Problem statement: The line containing "-0.60em에서 -0.50em으로 수정" marks where to begin; quote it and every line after it through the end of the data, exactly as written.

Web document revisions
________________________________________
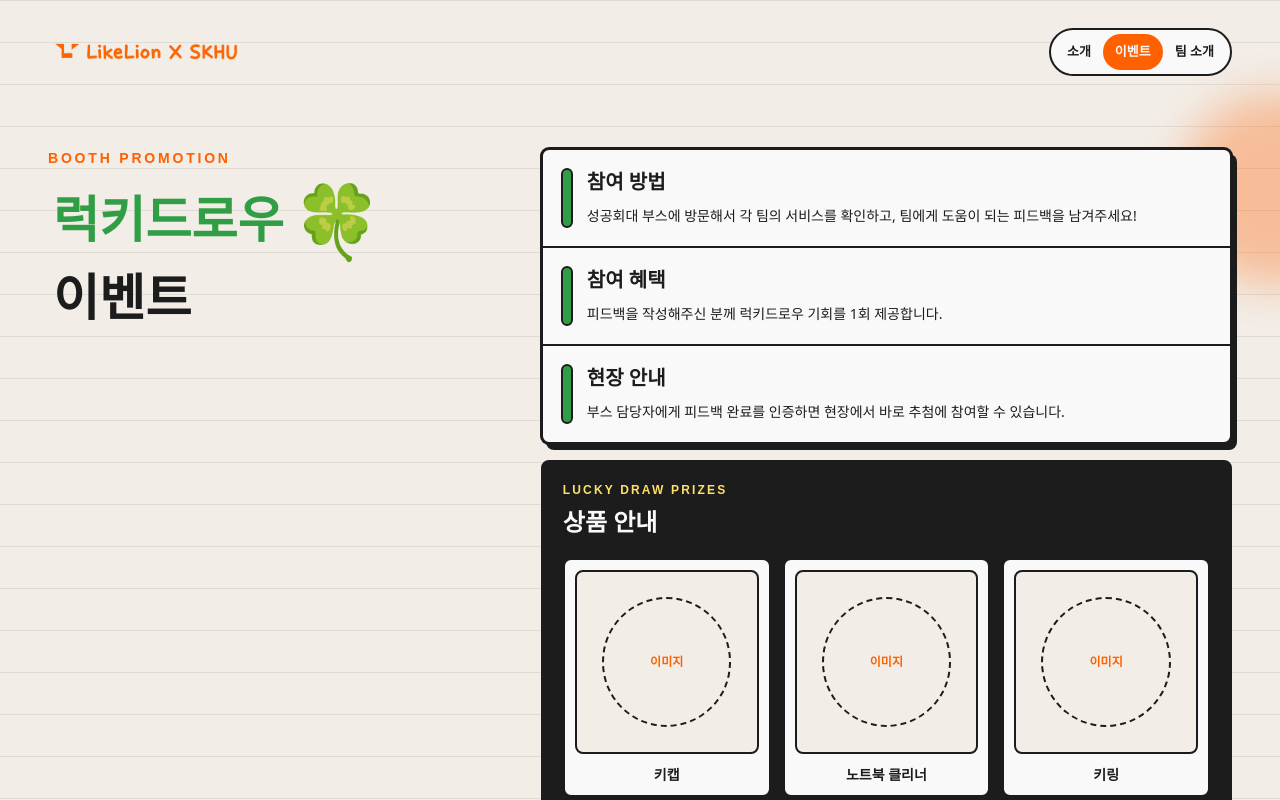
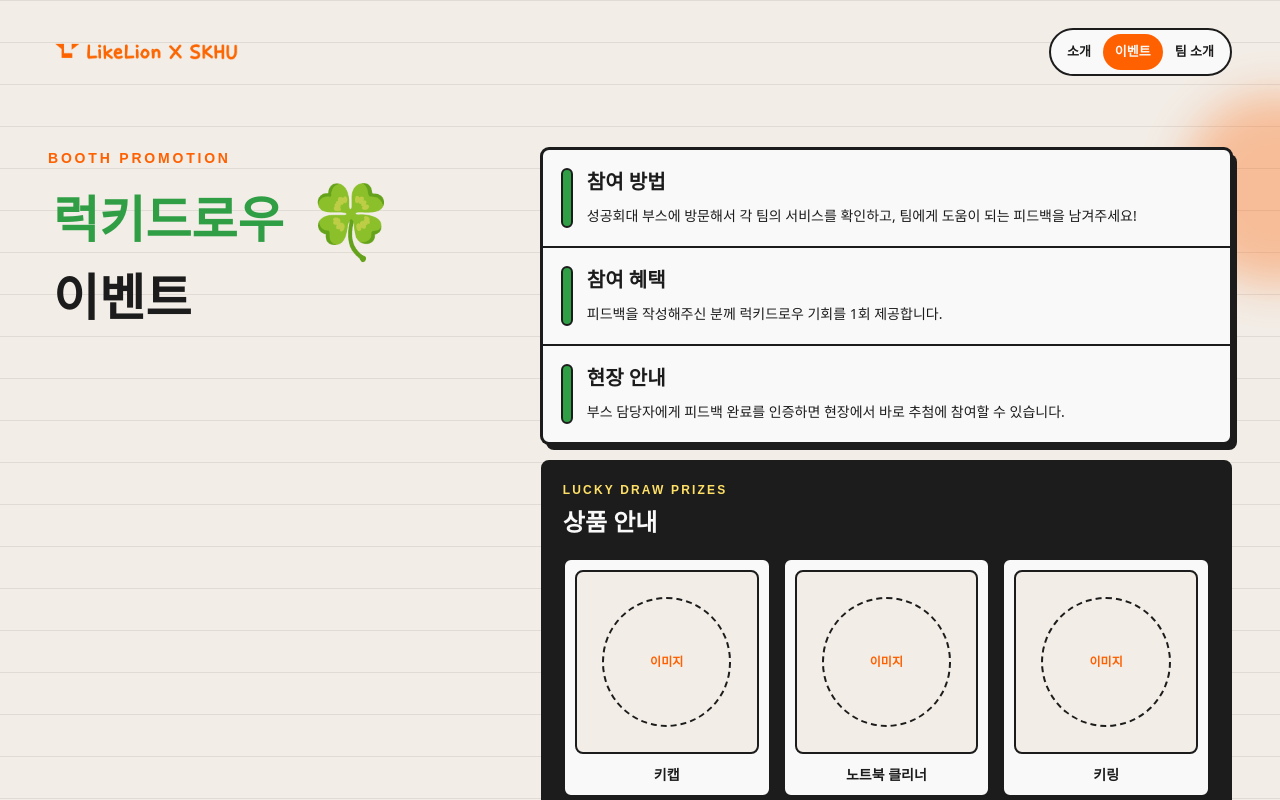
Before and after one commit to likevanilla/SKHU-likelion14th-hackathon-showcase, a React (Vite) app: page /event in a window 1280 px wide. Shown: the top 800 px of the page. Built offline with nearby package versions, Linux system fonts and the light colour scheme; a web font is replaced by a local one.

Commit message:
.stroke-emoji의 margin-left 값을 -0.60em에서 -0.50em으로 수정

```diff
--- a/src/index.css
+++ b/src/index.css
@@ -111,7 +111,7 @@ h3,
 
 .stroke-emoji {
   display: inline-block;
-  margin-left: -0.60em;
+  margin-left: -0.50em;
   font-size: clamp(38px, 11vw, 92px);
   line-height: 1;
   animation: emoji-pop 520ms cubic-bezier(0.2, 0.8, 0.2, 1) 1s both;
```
________________________________________
Task response:
.stroke-emoji의 margin-left 값을 -0.60em에서 -0.50em으로 수정

```diff
--- a/src/index.css
+++ b/src/index.css
@@ -111,7 +111,7 @@ h3,
 
 .stroke-emoji {
   display: inline-block;
-  margin-left: -0.60em;
+  margin-left: -0.50em;
   font-size: clamp(38px, 11vw, 92px);
   line-height: 1;
   animation: emoji-pop 520ms cubic-bezier(0.2, 0.8, 0.2, 1) 1s both;
```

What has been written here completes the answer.